Any orchestral endeavor in Cleveland stands in the looming shadow of The Cleveland Orchestra, not just in an artistic sense, but also, in a relatively small city such as Cleveland, in a competition for audience. Various previous chamber orchestras have fallen to the exigencies of financing such a venture. The BlueWater Chamber Orchestra was founded in 2010 with the branding tagline “From Cleveland for Cleveland”. BlueWater is comprised of many of Cleveland’s best-known freelance musicians and also has an outreach program to bring orchestral music to Cleveland’s neighborhoods.

BlueWater began its four-concert 2013/14 season on 7 September, at the Breen Center for the Performing Arts on the campus of St Ignatius High School. Violinist Diana Cohen was the soloist, with the orchestra’s artistic director Carlton R. Woods conducting most of the program. In a refreshing break from tradition, the concert was performed without intermission and lasted about 70 minutes, thus giving a concentrated listening experience, yet leaving time for audience members to pursue other Saturday evening engagements. It was an intriguing program, resulting in a generally satisfying experience.

Carlton Woods opened the program with Rossini’s overture to the now-forgotten 1812 opera La scala di seta (“The Silken Ladder”). This comic opera was one of six Rossini premièred in 1812, with a convoluted plot summarized in the program booklet. Mr Woods led a lively and cleanly played reading. In typical Rossini fashion, the overture begins with a slow introduction, with an extensive oboe solo, expressively played by Martin Neubert, followed by the expected brisk body of the piece, with strings and winds chirping away. It was a promising start for the concert.

Haydn’s Symphony no. 104 in D, “London”, conducted by BlueWater’s Associate Artistic Director Neil Mueller, was considerably less successful. Although notes were in place, tempos were appropriate, and the ensemble was together, there was no sparkle or lilt to the phrasing to raise the performance above a competent read-through. Not until the third movement Minuet–Trio did the expressivity lurking beneath the surface of Haydn’s notes emerge. Although the Breen Center theater was not purpose-built for music, the acoustics are remarkably amiable. In this performance, however, some of the balances were a bit off, with the trumpet interjections, which add color to the orchestral texture, overpowering the strings of the chamber orchestra.

All of these reservations were swept away when Mr Woods returned with soloist Diana Cohen for an incandescent performance of Samuel Barber’s Violin Concerto. Ms Cohen, a Cleveland native, is concertmaster of the Calgary Philharmonic Orchestra, as well as an active chamber musician throughout the United States. In 2012 she co-founded a very successful and highly regarded summer chamber music festival in Cleveland.

Barber’s concerto, commissioned in 1939 by a Philadelphia soap tycoon for his adopted son, has become the best-known American violin concerto, striking in its lyricism and its technically brilliant finale. The orchestral accompaniment is for the same ensemble as the Haydn symphony, with the addition of piano.
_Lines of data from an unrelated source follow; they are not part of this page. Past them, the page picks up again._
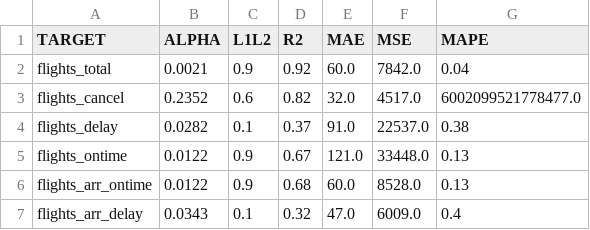
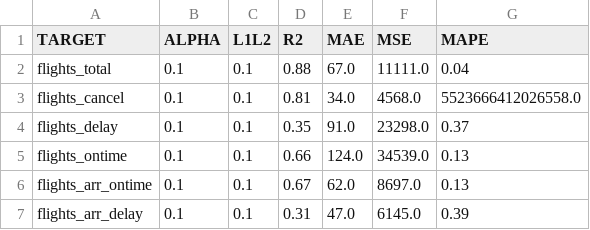
Before and after one commit to stevenhobbs/5501_Ontime_flights, a CSV file: model_output/flights_ontime/elastic_net_results.csv, drawn as a sheet; only a part is shown; the diff covers the shown part only.

```diff
--- a/model_output/flights_ontime/elastic_net_results.csv
+++ b/model_output/flights_ontime/elastic_net_results.csv
@@ -1,7 +1,7 @@
 TARGET,ALPHA,L1L2,R2,MAE,MSE,MAPE
-flights_total,0.0021,0.9,0.92,60.0,7842.0,0.04
-flights_cancel,0.2352,0.6,0.82,32.0,4517.0,6002099521778477.0
-flights_delay,0.0282,0.1,0.37,91.0,22537.0,0.38
-flights_ontime,0.0122,0.9,0.67,121.0,33448.0,0.13
-flights_arr_ontime,0.0122,0.9,0.68,60.0,8528.0,0.13
-flights_arr_delay,0.0343,0.1,0.32,47.0,6009.0,0.4
+flights_total,0.1,0.1,0.88,67.0,11111.0,0.04
+flights_cancel,0.1,0.1,0.81,34.0,4568.0,5523666412026558.0
+flights_delay,0.1,0.1,0.35,91.0,23298.0,0.37
+flights_ontime,0.1,0.1,0.66,124.0,34539.0,0.13
+flights_arr_ontime,0.1,0.1,0.67,62.0,8697.0,0.13
+flights_arr_delay,0.1,0.1,0.31,47.0,6145.0,0.39
```
Also changed, not shown: 57 edited cells elsewhere in this file, 24 other files.
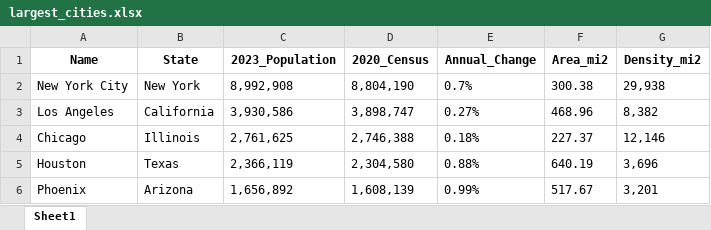
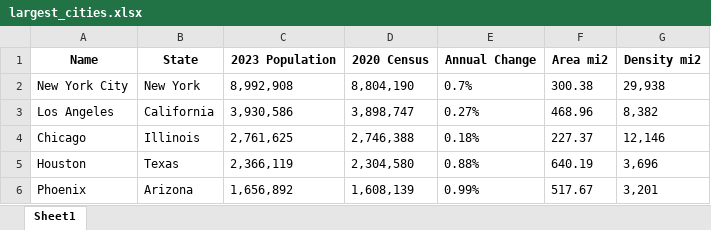
Before and after one commit to ysk125103/datascience101, an Excel workbook: datasets/usa_cities/largest_cities.xlsx, sheet Sheet1, drawn as a sheet; only a part is shown; values as stored, in another font and other column widths than the file's, no borders; the diff names each change by its address in the sheet, - before the commit and + after, or states it on an @@ line.

Commit message:
update excel headers

```diff
--- a/datasets/usa_cities/largest_cities.xlsx (sheet Sheet1)
+++ b/datasets/usa_cities/largest_cities.xlsx (sheet Sheet1)
-C1: 2023_Population
+C1: 2023 Population
-D1: 2020_Census
+D1: 2020 Census
-E1: Annual_Change
+E1: Annual Change
-F1: Area_mi2
+F1: Area mi2
-G1: Density_mi2
+G1: Density mi2
```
Although usually performed with a symphonic-size orchestra, the concerto worked brilliantly well with the chamber orchestra, which in this case was attentive to every turn of phrase and subtlety of pulse. Ms Cohen played the demanding solo part with exquisite lyricism, but yet “digging in” when the music required it. The second movement’s ecstatic melodic lines are first introduced by the solo oboe (again well played by Mr Neubert), later taken by other instruments and developed at length in the solo violin. The movement builds to a climax, followed by a short cadenza and a return to the quiet of the beginning. The perpetual motion of the third movement was a romp for all concerned, receiving a standing ovation from the audience.

The progress of BlueWater Chamber Orchestra is worth watching in the future, and they seem to be well on their way to meet their printed mission of being “Northeast Ohio’s premier chamber orchestra dedicated to the performance of exciting and unusual repertoire”.